It constantly amazes me how people allow themselves to fall into the mindset that everything needs to be easy to be enjoyed. Not only that, people start to think they’re entitled to the cushy life and that the slovenly existence is the only one which can bring them joy. I don’t know if this mindset is a media creation, or if it comes out of simple laziness, but it drives me absolutely batty.
Those of you who have run marathons know that at the moment when you cross that finish line (and it doesn’t matter if it takes you 2 hours or 10) you are overwhelmed with a sensation of achievement that you simply can’t buy. It’s a feeling that you have to earn, and that makes it more precious than anything else in the world!
Donald Trump and Bill Gates might be billionaires but until they cough up for a marathon entry fee, train for it and run it, the experience I’ve had will be forever foreign to them.
As I said before, I’ve never hiked the Inca trail, but I had to hike out of Aguas Calientes once. There was a problem with the trains and the friends I was with had to get out in order to catch a flight the next day. Of course, we entered what would turn out to be a 20 km hike completely unprepared in terms of clothing, footwear, and food. We also started late and as the sun dropped behind the mountains and the cold settled in, we realized that we’d gotten in a little over our heads.
In the end, of course, we found the little village at Km 82 where buses to Ollantaytambo could be found, but in those moments of uncertainty where we had momentarily considered huddling together in the undergrowth and attempting to wait until dawn, I was as happy and energetic as I’ve ever been in my life.
Just the simple fact that the experience was so different, so extreme, and so radical had me in a state of absolute euphoria.

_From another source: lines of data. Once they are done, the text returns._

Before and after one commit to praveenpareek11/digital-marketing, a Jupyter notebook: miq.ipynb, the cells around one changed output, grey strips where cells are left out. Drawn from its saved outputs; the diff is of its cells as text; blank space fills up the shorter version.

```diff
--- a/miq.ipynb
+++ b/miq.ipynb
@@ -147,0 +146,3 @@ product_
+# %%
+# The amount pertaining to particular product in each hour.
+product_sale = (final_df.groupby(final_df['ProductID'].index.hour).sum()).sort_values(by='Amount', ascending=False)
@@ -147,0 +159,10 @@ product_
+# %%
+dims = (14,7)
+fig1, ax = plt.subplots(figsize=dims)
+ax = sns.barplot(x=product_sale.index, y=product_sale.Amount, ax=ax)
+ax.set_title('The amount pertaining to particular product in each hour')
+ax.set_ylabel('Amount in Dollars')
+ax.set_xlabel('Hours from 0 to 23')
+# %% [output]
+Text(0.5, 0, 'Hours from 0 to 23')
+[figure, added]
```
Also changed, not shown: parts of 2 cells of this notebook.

In fact, I’ve always been on the lookout for those kind of moments. Back when I was growing up in Wisconsin, my friends and I used to just go trotting out into the woods with nothing more than a hatchet, a sleeping bag, a couple packets of Ramen noodles, and a box of matches. We’d stay out for the weekend and basically just try to survive. Oh yeah, did I mention that we did this in the middle of winter, in three feet of snow, with the temperatures hovering around -20? As I’ve gotten older I’ve realized that one doesn’t need to suffer quite as much as we used to strive for when I was fifteen, but you get the idea.

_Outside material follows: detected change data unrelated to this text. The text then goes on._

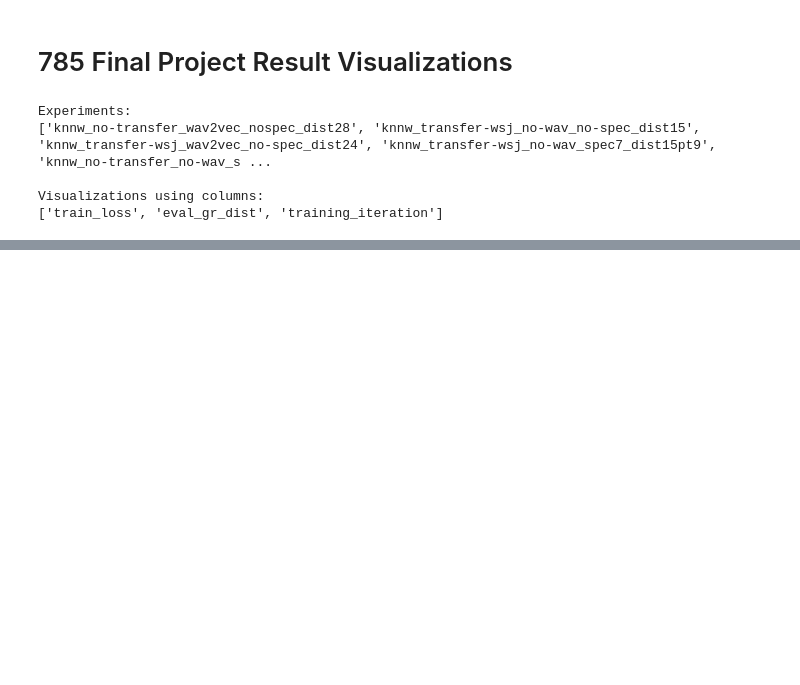
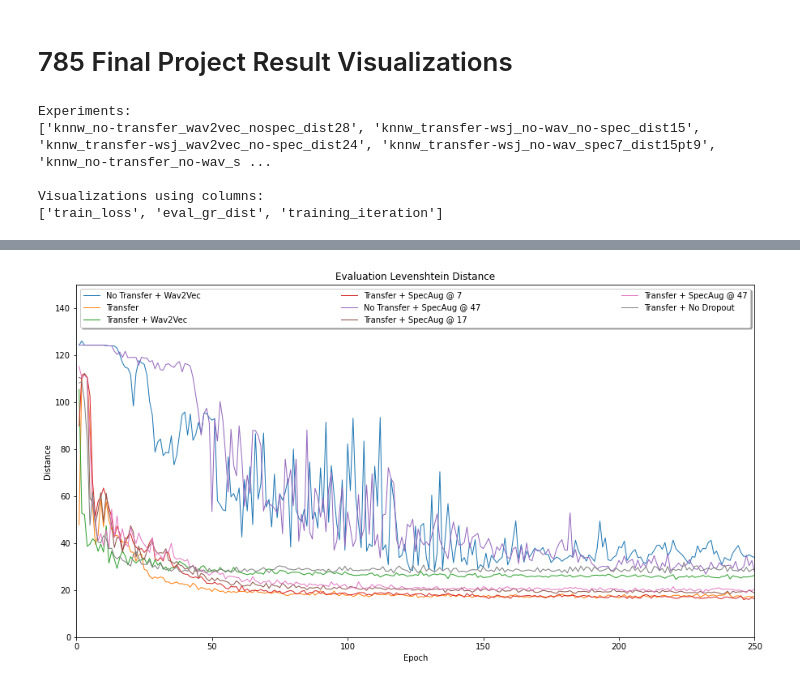
Before and after one commit to garrisonhess/autosubs, a Jupyter notebook: Final_Result_Visualizations.ipynb, the cells around one changed output, grey strips where cells are left out. Saved outputs shown, nothing was run; the diff lists cells and outputs as text; code cells hidden in the pictures; blank space fills up the shorter version.

```diff
--- a/Final_Result_Visualizations.ipynb
+++ b/Final_Result_Visualizations.ipynb
@@ -9,10 +9,11 @@ import os
 import json
 
 data_dir = "~/autosubs/final_data/"
-experiment_list = [folder for folder in os.listdir(os.path.expanduser(data_dir)) if not folder.startswith(".") and not folder.endswith(".png")]
+experiment_list = [folder for folder in os.listdir(os.path.expanduser(data_dir)) if not folder.startswith(".") and not folder.endswith("csv") and not folder.endswith(".png")]
 exp_to_progress = dict()
 exp_to_results = dict()
 columns_needed = ['train_loss', 'eval_gr_dist', 'training_iteration']
+FAIR_wav2vec_result = 'FAIR_wav2vec_validation_log.csv'
 # %%
 print("Experiments: ")
 print(experiment_list)
@@ -34,6 +35,9 @@ exp_file_name_to_clear_name =  {'knnw_transfer-wsj_spec17_dist17': 'Transfer + S
                                  'knnw_transfer-wsj_no-wav_no-spec_no-dropout_dist28': 'Transfer + No Dropout',
                                  'knnw_transfer-wsj_spec47_dist17': 'Transfer + SpecAug @ 47'
                                }
+# %%
+exp_to_progress['FAIR wav2vec'] = pd.read_csv(os.path.expanduser(data_dir) + './FAIR_wav2vec_validation_log.csv')
+exp_to_progress['FAIR wav2vec']['epoch'] = exp_to_progress['FAIR wav2vec']['epoch'] + 1
 # %%
 # load experiments into dataframes
 for exp in experiment_list:
@@ -44,8 +48,8 @@ for exp in experiment_list:
     exp_to_progress[exp_file_name_to_clear_name[exp]]['epoch'] = exp_to_progress[exp_file_name_to_clear_name[exp]]['training_iteration']
     exp_to_progress[exp_file_name_to_clear_name[exp]] = exp_to_progress[exp_file_name_to_clear_name[exp]].drop(columns=['training_iteration', 'eval_gr_dist'])
 # %%
-for exp_name in exp_clear_names:
-    epochs = exp_to_progress[exp_name]['epoch'].values
-    eval_lev_dist = exp_to_progress[exp_name]['eval_dist'].values
+for exp_name, df in exp_to_progress.items():
+    epochs = df['epoch'].values
+    eval_lev_dist = df['eval_dist'].values
     print(f"{exp_name} - Best Evaluation Levenshtein Distance: {min(eval_lev_dist)}")
 # %% [output]
@@ -67,7 +72,9 @@ def plot_train_loss():
     plt.xlim(0, MAX_X_TRAIN)
     plt.ylim(0, 0.75)
 
-    for exp_name in exp_clear_names:
+    for exp_name, df in exp_to_progress.items():
+        if exp_name.startswith("FAIR"):
+            continue
         epochs = exp_to_progress[exp_name]['epoch']
         train_loss = exp_to_progress[exp_name]['train_loss']
         plt.plot(epochs, train_loss, label=exp_name, linewidth=1)
@@ -76,7 +83,7 @@ def plot_train_loss():
     plt.savefig("./final_data/train_loss.png")
     plt.show()
 
-def plot_eval_dist():
+def plot_eval_dist(exclude_FAIR=True):
     fig = plt.figure(figsize=(15, 8))
     plt.title("Evaluation Levenshtein Distance")
     plt.xlabel("Epoch")
@@ -85,7 +92,9 @@ def plot_eval_dist():
     plt.xlim(0, MAX_X_EVAL)
     plt.ylim(0, 150)
 
-    for exp_name in exp_clear_names:
+    for exp_name, df in exp_to_progress.items():
+        if exp_name.startswith("FAIR") and exclude_FAIR:
+            continue
         epochs = exp_to_progress[exp_name]['epoch'].values
         eval_lev_dist = exp_to_progress[exp_name]['eval_dist'].values
         plt.plot(epochs, eval_lev_dist, label=exp_name, linewidth=1)
@@ -93,6 +102,3 @@ def plot_eval_dist():
     leg = plt.legend(loc='best', ncol=3, mode="expand", shadow=True, fancybox=True)
     plt.savefig("./final_data/eval_lev_dist.png")
     plt.show()
-
-plot_train_loss()
-plot_eval_dist()
@@ -101,0 +127,4 @@ plot_eval_dist()
+# %%
+plot_eval_dist(exclude_FAIR=True)
+# %% [output]
+[figure, added]
```
Also changed, not shown: parts of 5 cells of this notebook, 6 other files.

Certainly with modern camping equipment and taking it upon yourself to ensure that you have achieved a responsible state of physical fitness, the Inca trail can be very comfortable. There’s a trail there after all! It’s not like you’re breaking path like Ed Stafford. And if you do the Inca trail after having respected the undertaking, and prepared for it, and gotten yourself in an appropriate mental state where you can appreciate it; I guarantee you’ll find that it’s the type of experience that can change your life forever, and for the better.
But if you want to take the easy route and be like Penny Wark (sitting in the hotel pestering room service and getting fat I presume), then be my guest. I’ll be out enjoying the greatest sights on this planet! After all, it’s been my experience that nothing that comes easy is worth having.